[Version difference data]
[Start of Attachment]

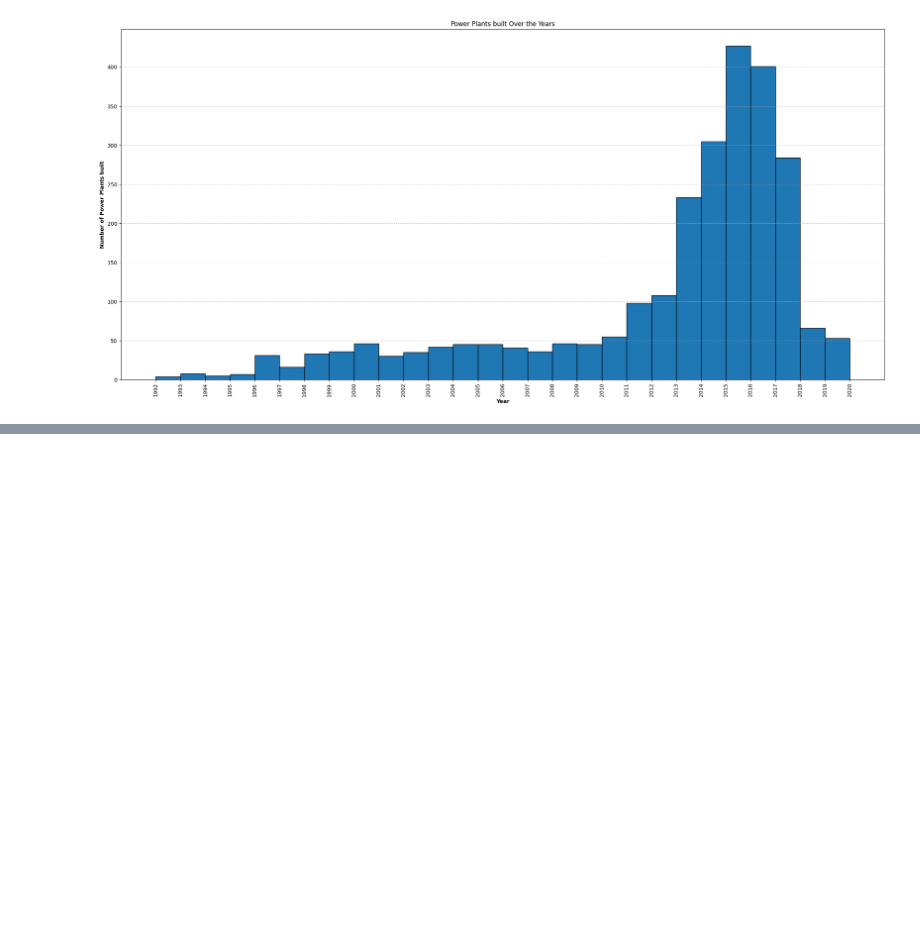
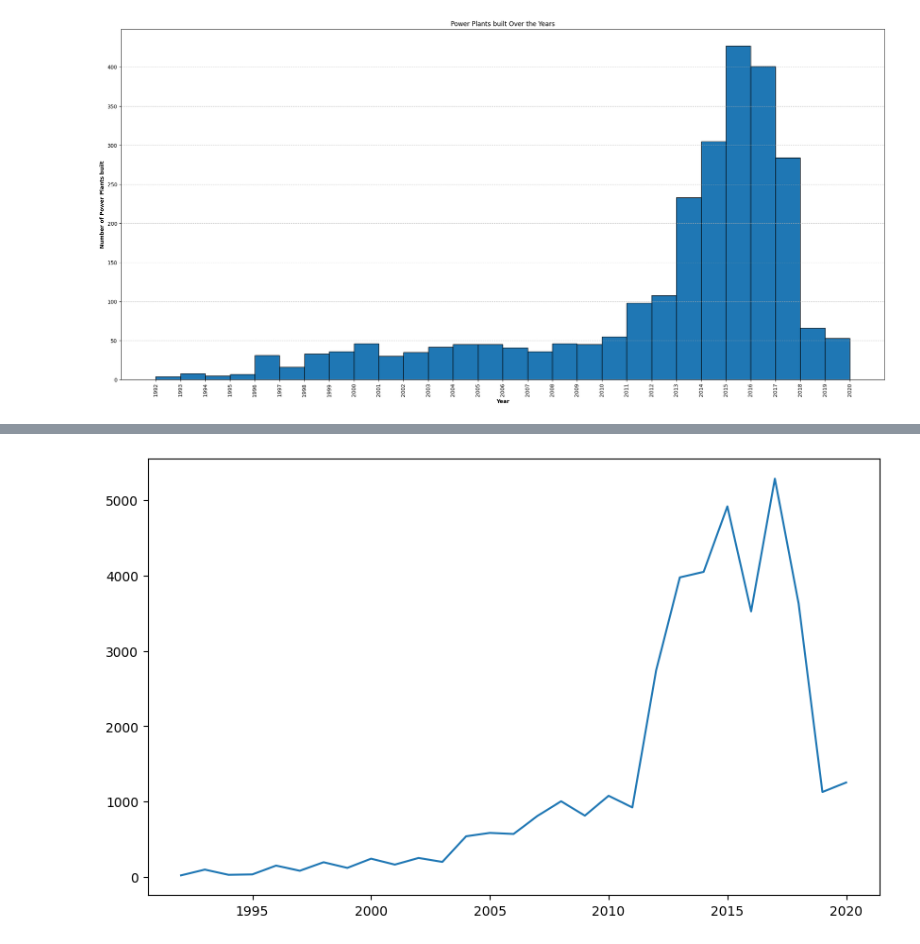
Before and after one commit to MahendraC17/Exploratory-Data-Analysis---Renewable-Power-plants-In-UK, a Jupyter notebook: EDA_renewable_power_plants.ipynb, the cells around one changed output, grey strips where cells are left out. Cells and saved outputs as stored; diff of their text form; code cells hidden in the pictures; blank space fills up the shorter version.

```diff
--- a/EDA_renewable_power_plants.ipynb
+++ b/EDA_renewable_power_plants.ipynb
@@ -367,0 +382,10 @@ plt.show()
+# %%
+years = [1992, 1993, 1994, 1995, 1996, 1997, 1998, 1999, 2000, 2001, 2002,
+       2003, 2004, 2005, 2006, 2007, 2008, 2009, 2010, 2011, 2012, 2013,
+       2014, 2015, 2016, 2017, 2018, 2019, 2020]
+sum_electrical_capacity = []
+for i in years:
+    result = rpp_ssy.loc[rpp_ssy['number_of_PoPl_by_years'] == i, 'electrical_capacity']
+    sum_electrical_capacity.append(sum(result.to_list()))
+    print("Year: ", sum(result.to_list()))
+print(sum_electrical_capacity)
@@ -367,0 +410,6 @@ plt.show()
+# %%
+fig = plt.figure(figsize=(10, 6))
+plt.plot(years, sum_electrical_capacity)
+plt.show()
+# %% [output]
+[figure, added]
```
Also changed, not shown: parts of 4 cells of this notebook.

[End of Attachment]
[Start of Attachment]

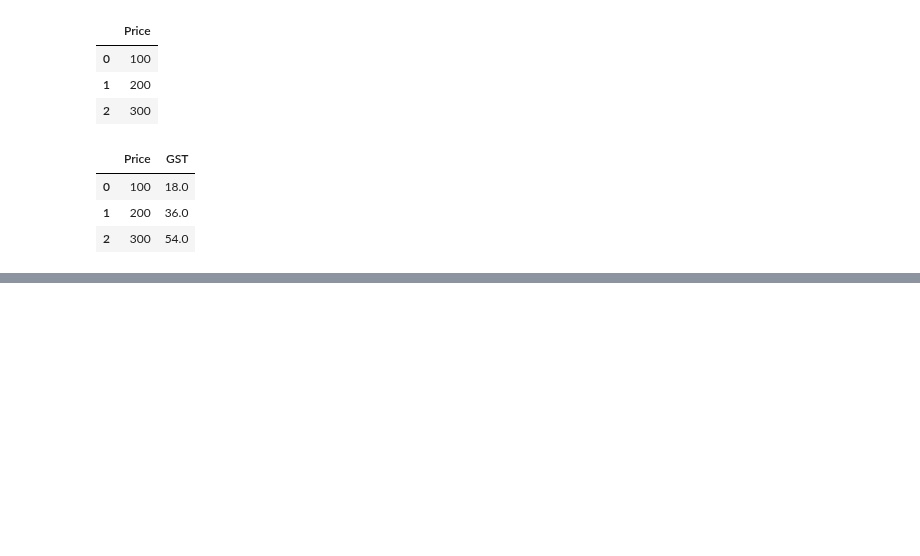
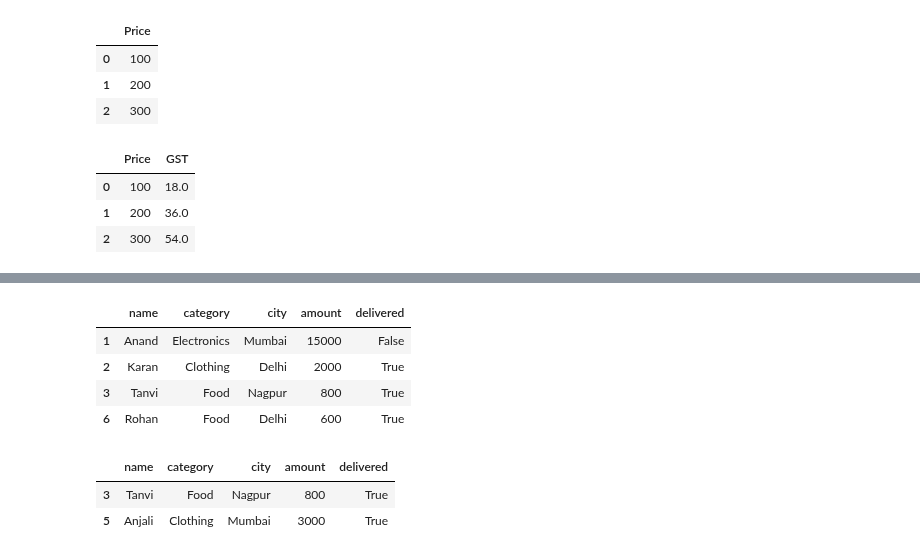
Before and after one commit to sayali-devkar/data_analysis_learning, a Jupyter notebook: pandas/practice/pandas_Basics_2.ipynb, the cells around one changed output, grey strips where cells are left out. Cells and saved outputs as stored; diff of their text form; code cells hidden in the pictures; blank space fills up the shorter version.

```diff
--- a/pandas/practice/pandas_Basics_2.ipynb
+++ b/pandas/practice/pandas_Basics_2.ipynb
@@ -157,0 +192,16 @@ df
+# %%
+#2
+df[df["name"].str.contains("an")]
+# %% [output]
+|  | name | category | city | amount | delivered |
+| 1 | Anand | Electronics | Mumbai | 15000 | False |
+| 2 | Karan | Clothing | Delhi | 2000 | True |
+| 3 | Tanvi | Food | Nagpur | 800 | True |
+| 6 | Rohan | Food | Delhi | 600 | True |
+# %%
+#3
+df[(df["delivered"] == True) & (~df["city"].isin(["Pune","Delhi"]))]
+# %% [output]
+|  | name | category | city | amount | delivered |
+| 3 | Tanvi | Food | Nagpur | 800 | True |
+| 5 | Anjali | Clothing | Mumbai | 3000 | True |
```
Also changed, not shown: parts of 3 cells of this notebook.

[End of Attachment]

→ TO DO:
Your answer should be one number, the count of lines in the records that contain the word "result".

→ SOLUTION:
3